Talk to your physician to better understand the difference between the two options.

How does Washington University Fertility and Reproductive medicine screen its donors?

We have a highly selective and comprehensive screening process. Prospective donors complete a detailed questionnaire that’s reviewed by our team. Those who meet specific criteria will be invited to complete the additional screening, which involves meetings with our coordinator, a reproductive endocrinologist, a psychologist and a genetic counselor.

The reproductive endocrinologist screens the donor from a medical perspective, while our psychologist screens the donor from the psychological perspective. Our board-certified genetic counselor screens for a family history of birth defects or hereditary diseases by taking a comprehensive family history. You may request a report of the findings and the family tree.

The prospective donor also undergoes a physical exam, cultures and blood test to rule out infectious diseases such as HIV, hepatitis B, hepatitis C, gonorrhea and chlamydia. In addition, our donors are tested for their blood type and are screened for cystic fibrosis and inherited disorders related to hemoglobin, such as sickle cell anemia or thalassemia, depending on ethnicity. If you desire expanded genetic screening, it is available.

In most cases, donors become available only after their screening is complete and they are designated eligible according to all our guidelines. In recruiting and screening donors, we adhere to guidelines from the American Society for Reproductive Medicine, the U.S. Food and Drug administration and to our own institutional ethics board.

What are the benefits of using the Washington University Fertility Center’s in-house donor pool?

There are several benefits. Because of our comprehensive screening process, you’re unlikely to experience the disappointment of carefully choosing a donor from an agency only to find out they’re ineligible once they’re medically screened. You will work with just one center during the ovum donation process. Finally, using a donor from our pool is often less expensive than working with an agency because there are no extra agency fees.

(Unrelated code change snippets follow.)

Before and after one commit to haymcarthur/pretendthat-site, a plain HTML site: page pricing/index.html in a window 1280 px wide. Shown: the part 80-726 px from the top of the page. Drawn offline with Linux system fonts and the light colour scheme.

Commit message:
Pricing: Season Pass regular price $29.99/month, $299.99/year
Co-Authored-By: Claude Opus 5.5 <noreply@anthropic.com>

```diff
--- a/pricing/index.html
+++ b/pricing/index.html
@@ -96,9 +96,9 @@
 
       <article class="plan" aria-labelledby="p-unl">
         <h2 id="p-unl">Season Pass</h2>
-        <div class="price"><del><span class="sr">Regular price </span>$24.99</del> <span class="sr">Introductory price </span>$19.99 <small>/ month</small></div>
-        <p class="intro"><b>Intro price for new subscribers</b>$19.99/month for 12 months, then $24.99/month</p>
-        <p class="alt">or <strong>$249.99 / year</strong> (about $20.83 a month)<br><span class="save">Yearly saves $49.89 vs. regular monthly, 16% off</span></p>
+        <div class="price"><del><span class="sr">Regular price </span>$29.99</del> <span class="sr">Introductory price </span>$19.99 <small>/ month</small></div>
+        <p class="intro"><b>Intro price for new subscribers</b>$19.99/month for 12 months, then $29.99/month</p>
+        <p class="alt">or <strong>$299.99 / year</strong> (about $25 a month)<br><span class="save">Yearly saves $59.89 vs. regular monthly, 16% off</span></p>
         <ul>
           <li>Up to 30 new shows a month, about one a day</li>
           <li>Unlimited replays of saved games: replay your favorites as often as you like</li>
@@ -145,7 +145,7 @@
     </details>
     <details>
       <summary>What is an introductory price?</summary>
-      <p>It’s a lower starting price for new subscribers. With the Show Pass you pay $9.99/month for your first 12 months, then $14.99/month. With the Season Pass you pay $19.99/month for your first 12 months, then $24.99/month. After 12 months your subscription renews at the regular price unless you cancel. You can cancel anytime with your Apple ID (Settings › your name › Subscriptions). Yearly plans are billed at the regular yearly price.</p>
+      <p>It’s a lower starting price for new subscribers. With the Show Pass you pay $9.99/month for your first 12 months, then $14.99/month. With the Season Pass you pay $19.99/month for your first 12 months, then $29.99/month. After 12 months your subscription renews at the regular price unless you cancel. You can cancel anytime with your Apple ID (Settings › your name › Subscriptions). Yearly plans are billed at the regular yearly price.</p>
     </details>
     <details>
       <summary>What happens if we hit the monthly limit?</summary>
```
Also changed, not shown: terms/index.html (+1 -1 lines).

What about choosing a donor from an outside agency?

We also work with many outside ovum donor agencies. Outside agencies recruit and partially screen donors. The agency then assists couples in identifying possible donor matches from within their pool. We’re happy to help coordinate a donor ovum cycle with a donor from an outside agency.

One benefit of using an outside agency is the overall larger pool to choose from and donor availability may be faster.

If you’re interested in using an outside donor agency, we will provide you with a list of local agencies. We recommend that you ask about their recruitment and screening policies and procedures directly. Donors from outside agencies must have a mental health screening arranged through the agency and must meet specific criteria for eligibility, such as recent infectious disease screening, to proceed with a cycle within our center. Once selected, the donor will be examined by our doctors in our office before cycle planning.

What should I look for in a donor?

To maximize the likelihood of success, we recommend a donor under age 35. Most egg donors are between the ages 21 and 32. Other factors that increase the chances of success are having previously carried a pregnancy to term, or having previously completed an ovum donor cycle with good results.

Other factors that many patients consider are physical characteristics, ethnic background, family medical history, educational background and personality characteristics. Our whole team can help you with any questions you have about the selection process.

Can I meet the donor?

No. The process is designed to remain completely anonymous.

What if I have a known donor I’d like to work with?

The first step is to discuss your known donor with your fertility specialist. He or she will help determine if this person is a good candidate. Known donors are usually younger than 35 years old, in good health and have a healthy family background.

What are the legal implications?

Your donor will sign a consent form in which she relinquishes all rights and responsibilities regarding her donated eggs. In Missouri, the woman who delivers the baby is the legal mother except in pre-arranged gestational carrier agreements. For women using egg donation to conceive, there’s no need to file any legal documents to establish the parentage of the child.

Laws regarding the use of donor eggs vary. We can provide legal assistance resources if desired.

Interested in being matched with an egg donor in our program?

Schedule a consultation with one of our specialists today. We’ll discuss the advantages of each of your options to help you decide which is right for you.
314-286-2400